First, let's talk about what we're talking about.

The is an IBD proprietary gauge that compares a company's profit record (quarterly and annual, with more weighting on recent results) with those of all other publicly traded companies. It's listed in the stock research tables, Stock Checkup and many other IBD features.

They're ranked daily. The Rating runs from 1 (worst) to 99 (the best). A stock with an of 88 owns a profit record better than 88% of all other publicly traded companies.

The Relative Price Strength (RS) Rating measures a stock's 12-month price performance with those of all other publicly traded stocks. The RS rating also runs from 1 to 99, worst to best.

Well, you might ask, "Why shouldn't you just buy the EPS and RS 99s and sit back and count the money?" Come on, if it were that easy, my idiot brother-in-law could do it.

These ratings are crucial parts to the puzzle, yet they aren't the whole story. Remember, stocks can end stellar runs and top out with the very best of ratings.

Rather, the EPS and RS ratings should be used in tandem with your other research.

Ask: How is the market? If the broad market is correcting, you won't be buying anything anyway. But if the market is in a confirmed uptrend and acting healthy, you should always have a well-honed watch list. Corrections don't least forever.

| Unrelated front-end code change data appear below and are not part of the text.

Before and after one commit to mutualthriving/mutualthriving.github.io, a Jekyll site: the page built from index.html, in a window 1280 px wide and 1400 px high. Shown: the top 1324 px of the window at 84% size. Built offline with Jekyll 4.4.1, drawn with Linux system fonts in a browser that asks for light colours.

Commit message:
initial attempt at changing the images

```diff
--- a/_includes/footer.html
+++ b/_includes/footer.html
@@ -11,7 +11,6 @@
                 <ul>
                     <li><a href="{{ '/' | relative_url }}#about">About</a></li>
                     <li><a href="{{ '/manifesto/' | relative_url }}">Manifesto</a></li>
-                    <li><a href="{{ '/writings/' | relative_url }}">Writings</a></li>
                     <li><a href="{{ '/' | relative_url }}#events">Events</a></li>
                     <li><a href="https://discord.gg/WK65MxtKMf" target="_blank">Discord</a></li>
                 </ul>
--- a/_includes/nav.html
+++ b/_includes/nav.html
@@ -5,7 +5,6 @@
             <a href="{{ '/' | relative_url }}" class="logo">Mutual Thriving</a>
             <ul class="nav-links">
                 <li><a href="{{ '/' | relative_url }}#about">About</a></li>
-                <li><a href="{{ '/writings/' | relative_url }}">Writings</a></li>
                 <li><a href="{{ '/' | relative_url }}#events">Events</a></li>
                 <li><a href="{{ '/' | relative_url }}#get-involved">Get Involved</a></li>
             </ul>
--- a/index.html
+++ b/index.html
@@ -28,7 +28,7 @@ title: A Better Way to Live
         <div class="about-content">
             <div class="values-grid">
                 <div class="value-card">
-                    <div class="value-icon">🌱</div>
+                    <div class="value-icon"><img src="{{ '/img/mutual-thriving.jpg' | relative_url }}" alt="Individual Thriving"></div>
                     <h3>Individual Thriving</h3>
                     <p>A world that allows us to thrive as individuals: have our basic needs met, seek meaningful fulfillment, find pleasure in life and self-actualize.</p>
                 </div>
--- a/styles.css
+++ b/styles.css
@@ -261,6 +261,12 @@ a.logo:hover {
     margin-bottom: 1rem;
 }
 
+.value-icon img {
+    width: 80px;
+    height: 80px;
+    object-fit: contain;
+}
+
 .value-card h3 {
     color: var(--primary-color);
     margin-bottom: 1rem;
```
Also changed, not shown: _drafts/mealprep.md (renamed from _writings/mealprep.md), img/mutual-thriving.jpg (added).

Ask: How is the base? Is it sound and healthy? There are plenty of stocks in flawed bases that nevertheless show fabulous ratings. How? These are just numbers. You have to go in and see if the base is tight, if accumulation is strong, if price-volume action is right.

Ask: Are you buying correctly? Lots of people lost money in stocks like Dell (DELL) and Starbucks (SBUX), even in their salad days. Leaderboard, the chart analyses in every IBD 50 and Big Cap 20 chart, and Daily Stock Analysis on Investors.com can help you buy and sell right.

Look at Chinese search-engine king Baidu (BIDU). The stock peaked on July 26, 2011. Its ratings could hardly have been better: a 99 EPS and 94 RS as of IBD's July 27 edition. Yet Baidu fell from 165.96 to 100.95 in nine weeks.

If you didn't look too closely you wouldn't have seen any problems. Like what? Earnings growth had slowed to 87% — an admittedly fabulous pace, but not quite the triple-digit gains seen the prior six quarters. And with a market share of 80%, Baidu would have been vulnerable at the appearance of a serious challenger — like its new rival, Qihoo 360 Technology (QIHU).